Read the full article by Margaret Klein Salamon, published by Common Dreams on 17/7/17, at https://www.commondreams.org/views/2017/07/17/planet-warming-and-its-okay-be-afraid

Also read her excellent analysis of the benefits of ’emergency mode’ at Leading the Public into Emergency Mode

The Uninhabitable Earth

It is, I promise, worse than you think. If your anxiety about global warming is dominated by fears of sea-level rise, you are barely scratching the surface of what terrors are possible, even within the lifetime of a teenager today. And yet the swelling seas — and the cities they will drown — have so dominated the picture of global warming, and so overwhelmed our capacity for climate panic, that they have occluded our perception of other threats, many much closer at hand. Rising oceans are bad, in fact very bad; but fleeing the coastline will not be enough.

Indeed, absent a significant adjustment to how billions of humans conduct their lives, parts of the Earth will likely become close to uninhabitable, and other parts horrifically inhospitable, as soon as the end of this century.

Read the full article by David Wallace-Wells, published by New York Magazine on 09/7/17, at http://nymag.com/daily/intelligencer/2017/07/climate-change-earth-too-hot-for-humans.html?utm_campaign=nym&utm_medium=s1&utm_source=tw

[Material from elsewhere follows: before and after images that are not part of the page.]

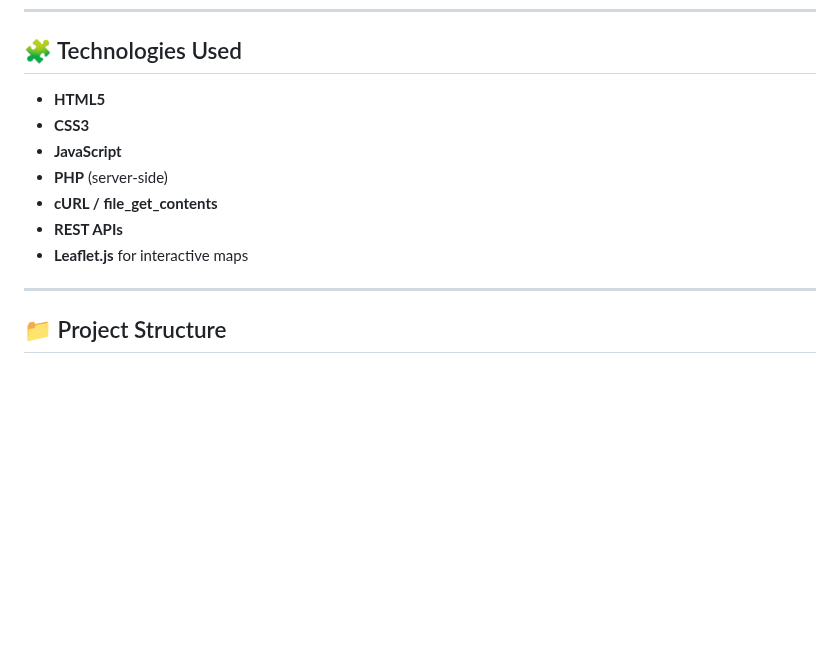
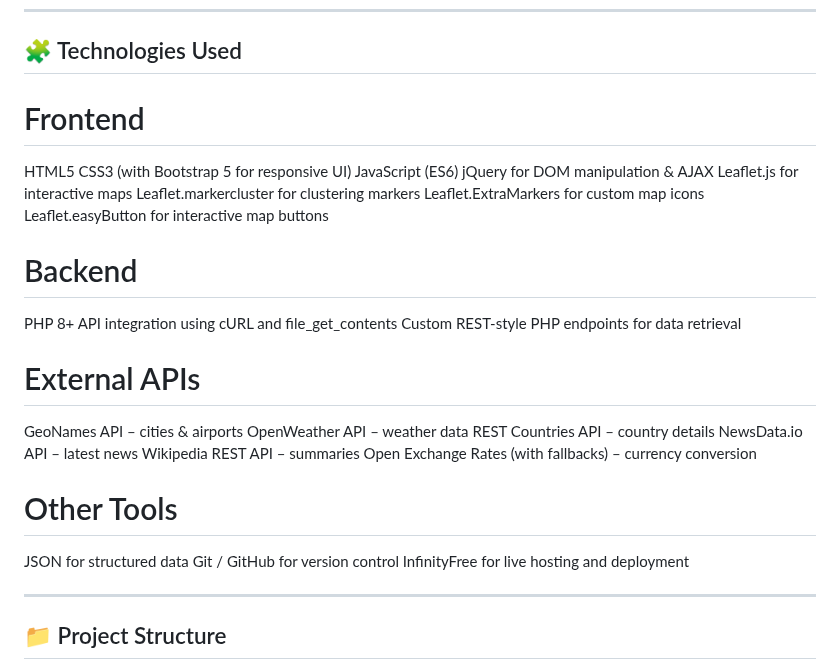
Before and after one commit to Kenny-Harper/kennyHarper, a Markdown page: project 1/README.md, the part around the change. Rendered like a GitHub page; blank space fills up the shorter version.

```diff
--- a/project 1/README.md
+++ b/project 1/README.md
@@ -62,13 +62,33 @@ Styled using Bootstrap 5 for a clean and consistent UI
 
 ## 🧩 Technologies Used
 
-- **HTML5**
-- **CSS3**
-- **JavaScript**
-- **PHP** (server-side)
-- **cURL / file_get_contents**
-- **REST APIs**
-- **Leaflet.js** for interactive maps
+# Frontend
+HTML5
+CSS3 (with Bootstrap 5 for responsive UI)
+JavaScript (ES6)
+jQuery for DOM manipulation & AJAX
+Leaflet.js for interactive maps
+Leaflet.markercluster for clustering markers
+Leaflet.ExtraMarkers for custom map icons
+Leaflet.easyButton for interactive map buttons
+
+# Backend
+PHP 8+
+API integration using cURL and file_get_contents
+Custom REST-style PHP endpoints for data retrieval
+
+# External APIs
+GeoNames API – cities & airports
+OpenWeather API – weather data
+REST Countries API – country details
+NewsData.io API – latest news
+Wikipedia REST API – summaries
+Open Exchange Rates (with fallbacks) – currency conversion
+
+# Other Tools
+JSON for structured data
+Git / GitHub for version control
+InfinityFree for live hosting and deployment
 
 ---
 
```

This article sparked a huge response, with numerous articles appearing over the next week either condemning or supporting him for saying it like it is (more or less). For example:

by David Roberts: https://www.vox.com/energy-and-environment/2017/7/11/15950966/climate-change-doom-journalism?mc_cid=0f0999589c&mc_eid=0b9f078224

by Victoria Herrmann: https://www.theguardian.com/commentisfree/2017/jul/12/doomsday-narratives-climate-change-dangerous-wrong

by Margaret Klein Salamon: https://www.commondreams.org/views/2017/07/17/planet-warming-and-its-okay-be-afraid

France to ban sales of petrol and diesel cars by 2040

Norway, Netherlands, and now France setting dates for bans on petrol and diesel vehicles. Not sure why they can’t do this sooner, but it’s nevertheless a step in the right direction.

France will end sales of petrol and diesel vehicles by 2040 as part of an ambitious plan to meet its targets under the Paris climate accord, Emmanuel Macron’s government has announced.

The announcement comes a day after Volvo said it would only make fully electric or hybrid cars from 2019 onwards, a decision hailed as the beginning of the end for the internal combustion engine’s dominance of motor transport after more than a century.

Read the full article by Angelique Chrisafis and Adam Vaughan, published by The Guardian on 06/7/17, at https://www.theguardian.com/business/2017/jul/06/france-ban-petrol-diesel-cars-2040-emmanuel-macron-volvo